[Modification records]
□ □ □ □ □
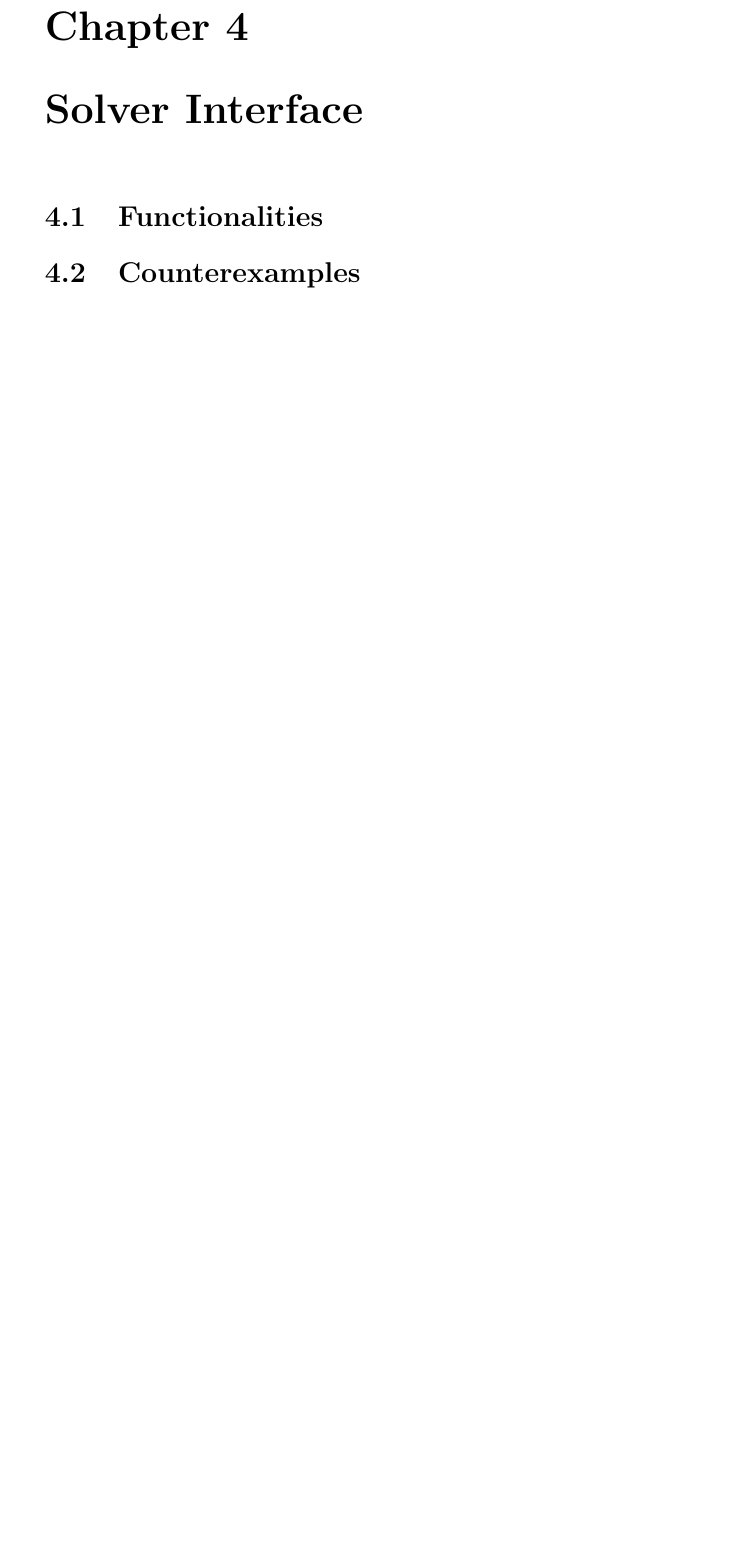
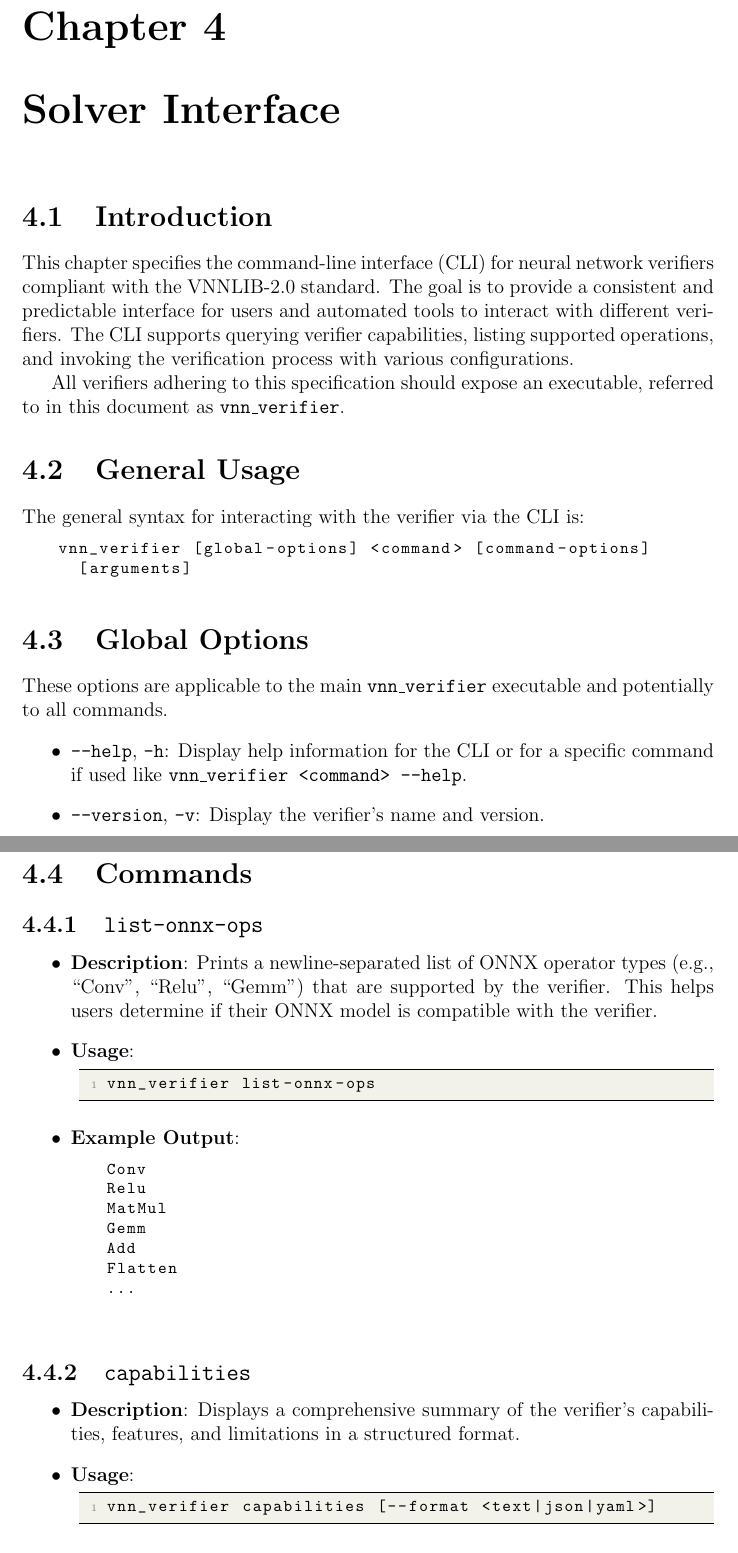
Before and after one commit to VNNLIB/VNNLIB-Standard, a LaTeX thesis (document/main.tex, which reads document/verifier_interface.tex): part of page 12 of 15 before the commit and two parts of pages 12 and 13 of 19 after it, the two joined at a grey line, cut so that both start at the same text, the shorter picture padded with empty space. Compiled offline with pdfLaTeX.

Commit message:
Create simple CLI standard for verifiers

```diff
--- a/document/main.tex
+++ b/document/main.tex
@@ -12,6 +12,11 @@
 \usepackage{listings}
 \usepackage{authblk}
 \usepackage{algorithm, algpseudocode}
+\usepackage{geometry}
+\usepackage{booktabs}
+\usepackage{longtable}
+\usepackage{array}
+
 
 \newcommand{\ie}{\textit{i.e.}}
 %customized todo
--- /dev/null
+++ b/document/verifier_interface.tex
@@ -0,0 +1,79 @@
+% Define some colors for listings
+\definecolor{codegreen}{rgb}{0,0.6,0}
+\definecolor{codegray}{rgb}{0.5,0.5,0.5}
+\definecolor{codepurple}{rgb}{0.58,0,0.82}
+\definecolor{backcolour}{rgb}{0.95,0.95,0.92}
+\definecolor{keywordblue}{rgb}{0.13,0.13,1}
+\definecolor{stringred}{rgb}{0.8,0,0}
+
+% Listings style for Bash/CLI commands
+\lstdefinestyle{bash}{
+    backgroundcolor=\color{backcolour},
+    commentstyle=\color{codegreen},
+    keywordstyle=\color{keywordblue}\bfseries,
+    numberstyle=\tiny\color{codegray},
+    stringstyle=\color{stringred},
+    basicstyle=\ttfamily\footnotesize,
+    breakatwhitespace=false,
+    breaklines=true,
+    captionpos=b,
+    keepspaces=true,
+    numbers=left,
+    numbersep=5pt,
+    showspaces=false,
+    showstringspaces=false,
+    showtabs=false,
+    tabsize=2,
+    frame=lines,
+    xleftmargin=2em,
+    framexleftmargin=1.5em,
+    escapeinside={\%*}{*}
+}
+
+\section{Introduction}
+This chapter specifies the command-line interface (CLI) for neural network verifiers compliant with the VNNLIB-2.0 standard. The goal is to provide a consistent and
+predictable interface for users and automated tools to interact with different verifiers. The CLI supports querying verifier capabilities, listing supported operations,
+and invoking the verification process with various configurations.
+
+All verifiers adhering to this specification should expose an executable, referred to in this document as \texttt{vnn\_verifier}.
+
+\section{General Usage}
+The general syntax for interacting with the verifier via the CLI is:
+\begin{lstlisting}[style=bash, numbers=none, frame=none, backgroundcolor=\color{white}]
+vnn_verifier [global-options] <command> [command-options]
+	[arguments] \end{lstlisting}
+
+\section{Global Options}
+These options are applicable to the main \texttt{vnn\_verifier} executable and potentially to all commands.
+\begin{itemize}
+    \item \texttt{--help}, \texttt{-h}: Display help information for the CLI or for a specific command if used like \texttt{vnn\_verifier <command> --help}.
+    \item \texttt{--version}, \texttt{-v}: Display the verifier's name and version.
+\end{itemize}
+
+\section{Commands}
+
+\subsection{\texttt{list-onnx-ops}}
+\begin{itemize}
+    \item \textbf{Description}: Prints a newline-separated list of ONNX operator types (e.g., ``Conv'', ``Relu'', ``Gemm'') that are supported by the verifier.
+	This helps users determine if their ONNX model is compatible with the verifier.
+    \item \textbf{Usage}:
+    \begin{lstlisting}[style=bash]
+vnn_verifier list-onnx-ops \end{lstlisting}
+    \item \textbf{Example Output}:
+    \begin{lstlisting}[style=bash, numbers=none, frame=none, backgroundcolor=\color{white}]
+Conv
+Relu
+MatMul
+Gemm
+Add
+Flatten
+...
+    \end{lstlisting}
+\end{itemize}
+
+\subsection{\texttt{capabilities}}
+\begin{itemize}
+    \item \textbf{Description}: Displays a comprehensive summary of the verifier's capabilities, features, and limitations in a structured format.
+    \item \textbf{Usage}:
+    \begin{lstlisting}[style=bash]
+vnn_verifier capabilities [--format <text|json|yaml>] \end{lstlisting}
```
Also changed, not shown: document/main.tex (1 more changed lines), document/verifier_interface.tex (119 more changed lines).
□ □ □ □ □
■ **Work to complete**
Every line that holds the string "false" must be copied from the records above.

■ **Exercise solution**
+    breakatwhitespace=false,
+    showspaces=false,
+    showstringspaces=false,
+    showtabs=false,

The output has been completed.